Cezanne worked in Paris or in the country nearby and spent much time with his friends in the cafes the organizing about the "new" style of painting. Each year he submitted a painting to the Salon, but he was always turned down. He also showed his work in the independent exhibitions which his group of friends organized and which earned for them the name "Impressionists." Not only the critics, but also the public laughed at the paintings; and with the exception of an isolated few, no one understood them. People of every period in history have certain visual habits acquired from what they are used to seeing around them; and in the second half of the nineteenth century,these habits were formed by the works of the old masters, discolored and darkened by yellow varnish, and by the Salon painters who imitated them. As a result,the bright colors used by the young painters seemed harsh, and their fresh, unconventional drawing awkward.Cezanne's paintings, perhaps because of their intense conviction, attracted more attention, and drew more abuse and ridicule than those of the other members of the group.The hostility of both critics and public was among the most important factors in Cezanne's life and had a pro-found effect on his character and painting.
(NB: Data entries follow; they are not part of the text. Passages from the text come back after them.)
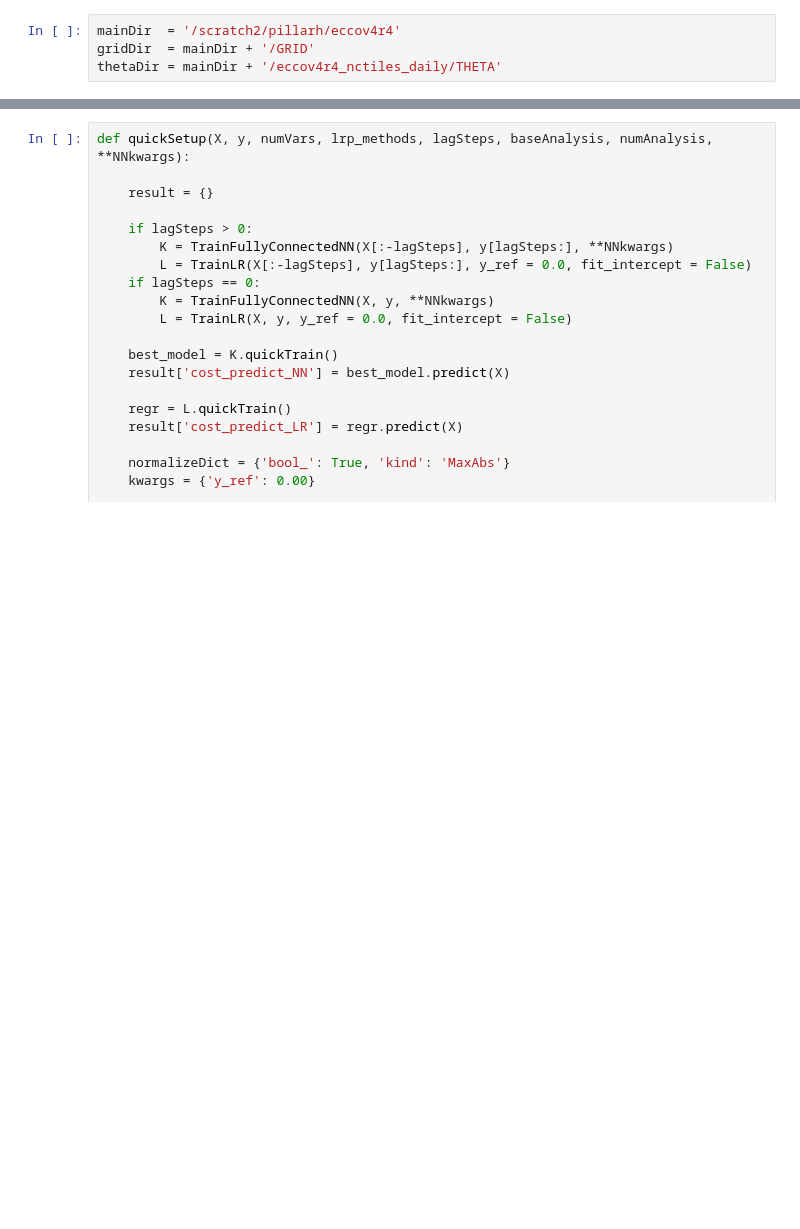
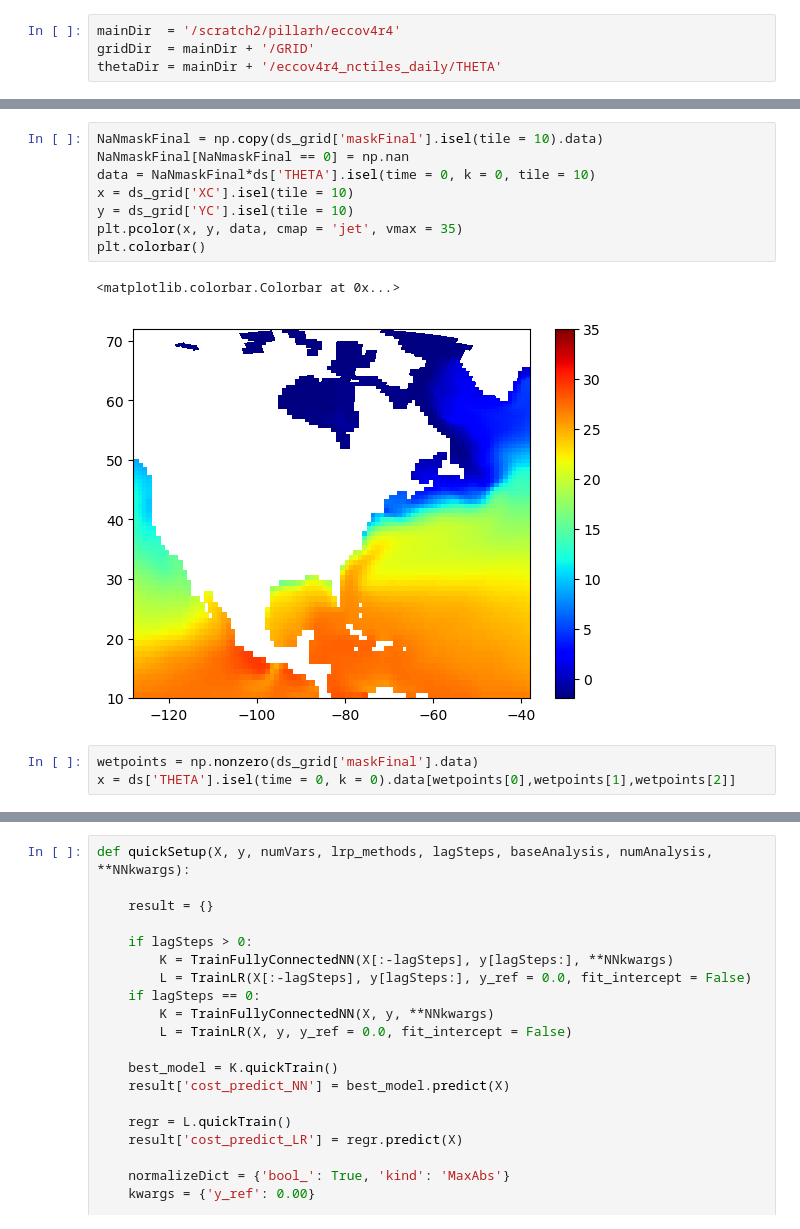
Before and after one commit to Shreyas911/XAIRT, a Jupyter notebook: examples/eccov4r4.ipynb, the cells around one changed output, grey strips where cells are left out. Saved outputs shown, nothing was run; the diff lists cells and outputs as text; blank space fills up the shorter version.

```diff
--- a/examples/eccov4r4.ipynb
+++ b/examples/eccov4r4.ipynb
@@ -160,0 +144,14 @@ X = ds['THETA'].isel(time = 0, k = 0).data[wetpoints[0],wetpoints[1],wetpoints[2
+# %%
+NaNmaskFinal = np.copy(ds_grid['maskFinal'].isel(tile = 10).data)
+NaNmaskFinal[NaNmaskFinal == 0] = np.nan
+data = NaNmaskFinal*ds['THETA'].isel(time = 0, k = 0, tile = 10)
+x = ds_grid['XC'].isel(tile = 10)
+y = ds_grid['YC'].isel(tile = 10)
+plt.pcolor(x, y, data, cmap = 'jet', vmax = 35)
+plt.colorbar()
+# %% [output]
+<matplotlib.colorbar.Colorbar at 0x...>
+[figure, added]
+# %%
+wetpoints = np.nonzero(ds_grid['maskFinal'].data)
+x = ds['THETA'].isel(time = 0, k = 0).data[wetpoints[0],wetpoints[1],wetpoints[2]]
```
Also changed, not shown: parts of 10 cells of this notebook.
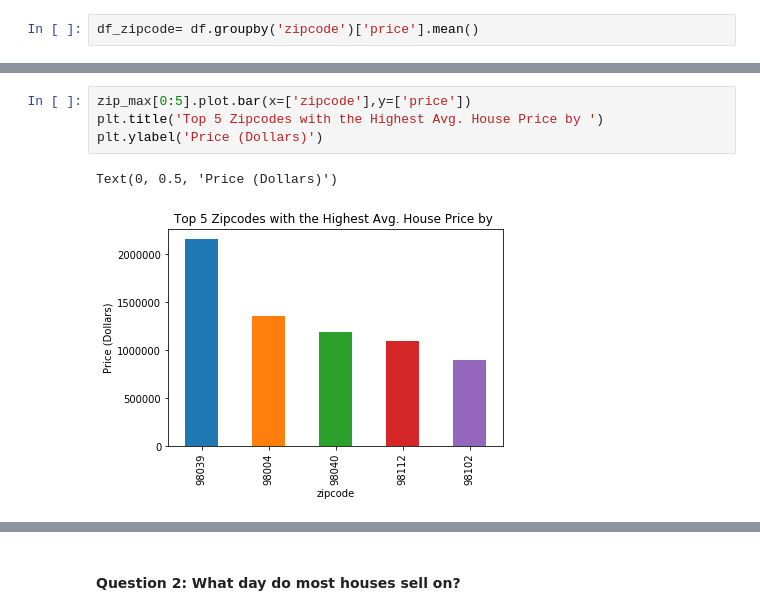
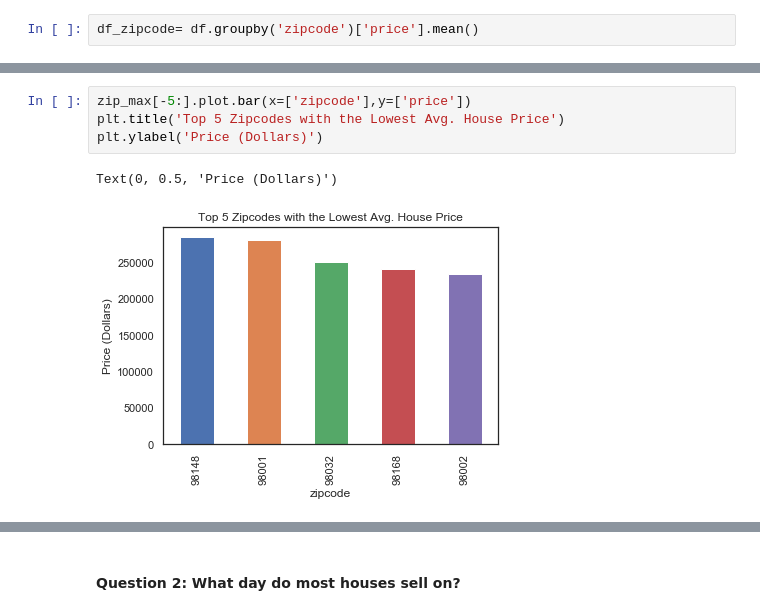
Before and after one commit to gabertooth/dsc-1-final-project-online-ds-pt-021119, a Jupyter notebook: student.ipynb, the cells around one changed output, grey strips where cells are left out. Saved outputs shown, nothing was run; the diff lists cells and outputs as text.

```diff
--- a/student.ipynb
+++ b/student.ipynb
@@ -581,7 +569,7 @@ Name: price, Length: 70, dtype: float64
 # %%
-zip_max[0:5].plot.bar(x=['zipcode'],y=['price'])
-plt.title('Top 5 Zipcodes with the Highest Avg. House Price by ')
+zip_max[-5:].plot.bar(x=['zipcode'],y=['price'])
+plt.title('Top 5 Zipcodes with the Lowest Avg. House Price')
 plt.ylabel('Price (Dollars)')
 # %% [output]
 Text(0, 0.5, 'Price (Dollars)')
-[figure, old version]
+[figure, new version]
```
Also changed, not shown: parts of 81 cells of this notebook, 1 other file.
He returned to Aix and, except for occasional trips to Paris, he remained there until his death in 1906.

The Banker's Table

The Banker's Table
The Banker's Table, By William Michael Harnett
Paintings Oil on canvas - American culture - By the American artist William Michael Harnett (1848–1892), in 1877.

In Hot Pursuit

In Hot Pursuit
In Hot Pursuit, By Charles Schreyvogel
Paintings Oil on canvas - American culture - By the American  Charles Schreyvogel (1861–1912), after 1870.

The True American, By Enoch Wood Perry

The True American, By Enoch Wood Perry
The True American, By Enoch Wood Perry
Paintings Oil on canvas - American culture - By the American  Sanford Robinson Gifford (1823–1880), in 1870.

Tivoli, By Sanford Robinson Gifford

Tivoli, By Sanford Robinson Gifford
Tivoli, By Sanford Robinson Gifford
Paintings Oil on canvas - American culture - By the American  Sanford Robinson Gifford (1823–1880), in 1870.

A Cosey Corner

A Cosey Corner
A Cosey Corner
Paintings Oil on canvas - American culture - By the American  Frank Millet (1846–1912), in 1884.

Geraldine Russell, By John White Alexander

Geraldine Russell, By John White Alexander
Paintings Oil on canvas - American culture - By the American artist William Trost Richards (American, Philadelphia, Pennsylvania 1833–1905 Newport, Rhode Island), in 1875.

Indian Summer

Indian Summer
Indian Summer, By William Trost Richards

Paintings Oil on canvas - American culture - By the American artist William Trost Richards (American, Philadelphia, Pennsylvania 1833–1905 Newport, Rhode Island), in 1875.